Oedipus, Hermes, Janus
Spaces of Experimentation in the Human Sciences
This paper is part of a larger project that aims to study the relation between practice and theory in the works of three thinkers: John Dewey, Gregory Bateson and Félix Guattari. These thinkers share an understanding of the primary importance of the relation between theory and practice. Also their philosophical grammar is inherently spatial with concepts such as transversality, rhizome, ritornello, ecologies of mind and the double-bind. In this paper I will focus on the importance of the notion of inquiry in the pragmatic philosophy of John Dewey. The paper will take Dewey's laboratory school at the University of Chicago as its point of departure. The central aim of the Lab School was to actualize Dewey's understanding of inquiry in an experimental setting. I argue that the notion of inquiry offers a potentially productive way of understanding the temporalities and spatialities that unfolds between practice and theory. For Dewey this relation is shaped by the creativity of action and connected to a situation, by definition spatially and temporally bounded. Of particular relevance in this paper is Dewey's focus on the radical openness of the relation between theory and practice, the question of where thought takes place (of how we think), and the immanent critique of the idea of simple location his conceptualization of inquiry entails. I will end the paper with a tentative discussion concerning the notion of experimentation in the social sciences.

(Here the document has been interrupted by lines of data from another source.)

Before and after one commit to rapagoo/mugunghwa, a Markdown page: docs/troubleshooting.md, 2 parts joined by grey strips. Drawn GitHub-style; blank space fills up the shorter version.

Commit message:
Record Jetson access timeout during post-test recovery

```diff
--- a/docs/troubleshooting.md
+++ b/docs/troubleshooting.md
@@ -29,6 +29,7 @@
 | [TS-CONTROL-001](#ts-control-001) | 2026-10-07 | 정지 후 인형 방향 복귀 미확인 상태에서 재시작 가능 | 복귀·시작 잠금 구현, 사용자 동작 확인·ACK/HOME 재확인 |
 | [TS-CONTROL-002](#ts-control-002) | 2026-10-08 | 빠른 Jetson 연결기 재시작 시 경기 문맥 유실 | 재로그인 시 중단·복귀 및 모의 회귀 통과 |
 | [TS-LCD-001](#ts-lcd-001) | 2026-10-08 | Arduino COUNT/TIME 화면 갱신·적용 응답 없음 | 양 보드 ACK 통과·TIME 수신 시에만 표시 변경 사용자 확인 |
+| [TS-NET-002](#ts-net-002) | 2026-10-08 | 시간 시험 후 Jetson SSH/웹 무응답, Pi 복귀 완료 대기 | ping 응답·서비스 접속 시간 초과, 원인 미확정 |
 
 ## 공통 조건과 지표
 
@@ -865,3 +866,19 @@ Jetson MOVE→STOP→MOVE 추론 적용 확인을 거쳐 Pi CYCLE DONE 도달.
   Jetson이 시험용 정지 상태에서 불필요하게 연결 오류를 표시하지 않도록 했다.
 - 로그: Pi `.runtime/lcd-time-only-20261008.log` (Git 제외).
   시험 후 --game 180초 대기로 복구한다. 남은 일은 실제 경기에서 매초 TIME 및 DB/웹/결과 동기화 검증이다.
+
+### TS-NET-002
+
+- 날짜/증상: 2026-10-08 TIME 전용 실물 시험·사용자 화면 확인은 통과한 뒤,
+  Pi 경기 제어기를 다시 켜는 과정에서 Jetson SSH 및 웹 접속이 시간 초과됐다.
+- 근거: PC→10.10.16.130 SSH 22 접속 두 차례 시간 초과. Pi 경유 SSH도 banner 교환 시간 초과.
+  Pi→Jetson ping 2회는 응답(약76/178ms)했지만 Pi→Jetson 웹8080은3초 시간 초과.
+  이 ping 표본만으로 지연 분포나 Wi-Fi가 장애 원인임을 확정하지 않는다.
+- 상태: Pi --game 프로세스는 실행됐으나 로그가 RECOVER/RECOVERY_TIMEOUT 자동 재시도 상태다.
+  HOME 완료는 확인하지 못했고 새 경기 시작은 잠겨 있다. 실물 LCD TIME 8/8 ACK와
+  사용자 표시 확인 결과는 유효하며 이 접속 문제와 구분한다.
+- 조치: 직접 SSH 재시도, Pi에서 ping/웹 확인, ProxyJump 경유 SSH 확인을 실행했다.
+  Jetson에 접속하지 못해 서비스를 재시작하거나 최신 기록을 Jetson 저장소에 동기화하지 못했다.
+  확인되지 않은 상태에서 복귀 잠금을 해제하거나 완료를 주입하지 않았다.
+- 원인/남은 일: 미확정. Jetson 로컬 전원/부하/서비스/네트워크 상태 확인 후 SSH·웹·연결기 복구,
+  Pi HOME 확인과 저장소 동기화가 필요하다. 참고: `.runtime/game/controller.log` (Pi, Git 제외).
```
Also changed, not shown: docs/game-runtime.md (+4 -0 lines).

- Human Geography
- John Dewey
The Annual Meeting of the Association of American Geographers (AAG)